This article is part of a series of articles on data ethics. Read more.
Need to know
- The 2018 Facebook and Cambridge Analytica scandal demonstrated how the current data model is broken and how little control individuals have over data shared with third parties
- An online poll conducted in March 2019 among 2,122 U.S. adults showed 58% of respondents think the privacy threat has become a crisis and companies should be forced to change
- The EU’s General Data Protection Regulation (GDPR) is helping rebalance who controls personal data, while the emerging Personal Data Economy promises a more ethical approach by empowering individuals with their own data
- The Personal Data Economy relies on first-party data being owned and shared by consumers, directly with brands. This enables greater understanding of customer needs which can boost innovation and personalised marketing
- An alternative approach is to put informed consent of first-party data at the heart of every touch point on the customer journey – the murky area of selling data to third parties and buying profiles to target consumers is over
- In this context, the value exchange is transparent – customers trade their data with companies for a particular benefit i.e. personalised offers, discounts, exclusive invites
- What this new privacy-focused world means for marketers is the need to understand a new era that hinges on trust and value, where no data should be used without explicit consent
- Data shared direct from individuals also has a power that information from no other source can match – namely that it is verified, 100 per cent accurate, and rich in both depth and time
- Informed consent means a shift from the ineffective ‘spray and pray’ approach to consumer targeting to a more considered effort
- The Personal Data Economy holds the promise of non-creepy personalisation because the individual is in an equal relationship with the brand, one based on transparent data use, informed consent – and mutual benefit

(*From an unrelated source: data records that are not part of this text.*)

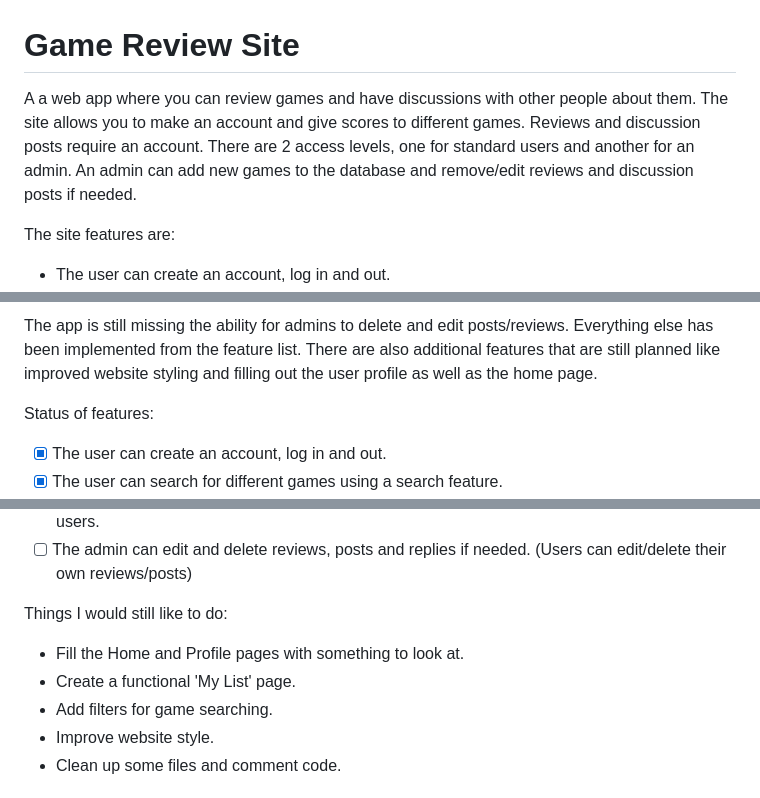
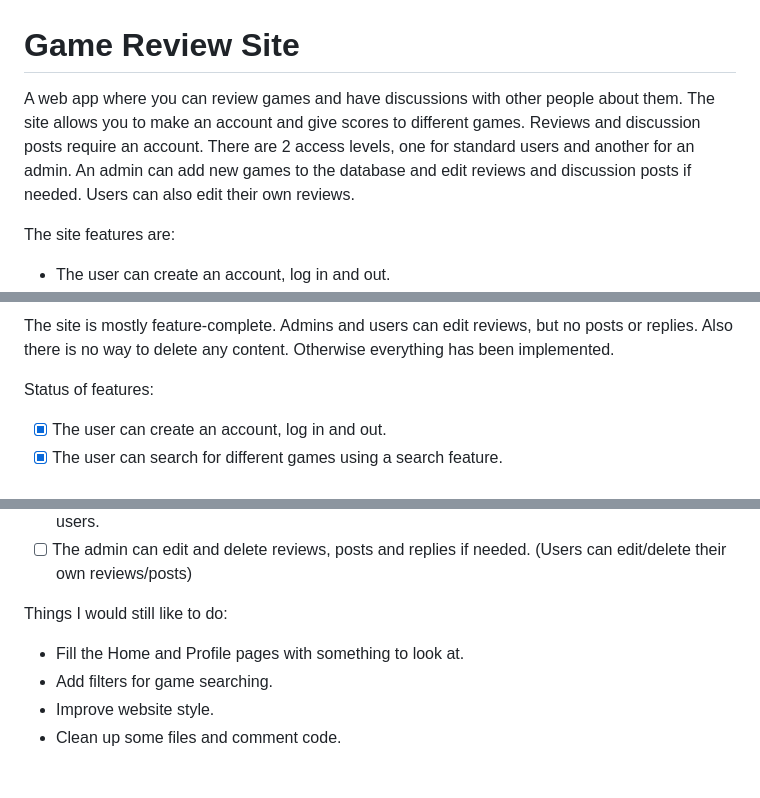
Before and after one commit to Wirebin/game-review-site, a Markdown page: README.md, 3 parts joined by grey strips. GitHub-like rendering.

```diff
--- a/README.md
+++ b/README.md
@@ -1,8 +1,8 @@
 # Game Review Site
-A a web app where you can review games and have discussions with other people about them.
+A web app where you can review games and have discussions with other people about them.
 The site allows you to make an account and give scores to different games. Reviews and discussion posts require an account.
 There are 2 access levels, one for standard users and another for an admin. An admin can add new games to the database and
-remove/edit reviews and discussion posts if needed.
+edit reviews and discussion posts if needed. Users can also edit their own reviews.
 
 The site features are:
 * The user can create an account, log in and out.
@@ -20,5 +20,5 @@ The site features are:
 
-The app is still missing the ability for admins to delete and edit posts/reviews. Everything else has been implemented from the feature list. There are also additional features that are still planned like improved website styling and filling out the user profile as well as the home page.
+The site is mostly feature-complete. Admins and users can edit reviews, but no posts or replies. Also there is no way to delete any content. Otherwise everything has been implemented.
 
 Status of features:
 - [x] The user can create an account, log in and out.
@@ -32,7 +32,6 @@ Status of features:
 
 Things I would still like to do:
 * Fill the Home and Profile pages with something to look at.
-* Create a functional 'My List' page.
 * Add filters for game searching.
 * Improve website style.
 * Clean up some files and comment code.
```
Also changed, not shown: other parts of README.md (+1 -1 lines).
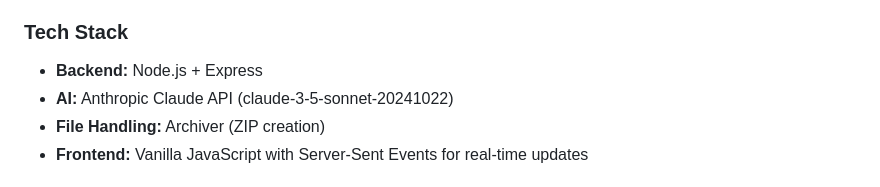
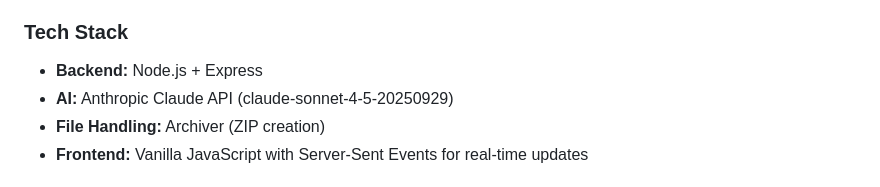
Before and after one commit to vlariot/Transcript-Generator, a Markdown page: README.md, the part around the change. Rendered like a GitHub page.

Commit message:
Update README.md
Quick update to README

```diff
--- a/README.md
+++ b/README.md
@@ -98,7 +98,7 @@ Coach Name & Client Name - 2025-09-23
 
 ### Tech Stack
 - **Backend:** Node.js + Express
-- **AI:** Anthropic Claude API (claude-3-5-sonnet-20241022)
+- **AI:** Anthropic Claude API (claude-sonnet-4-5-20250929)
 - **File Handling:** Archiver (ZIP creation)
 - **Frontend:** Vanilla JavaScript with Server-Sent Events for real-time updates
 
```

- This move to greater transparency is critical. An ODI report found that 94% of British consumers said trust was important in deciding whether to share personal data with companies or apps.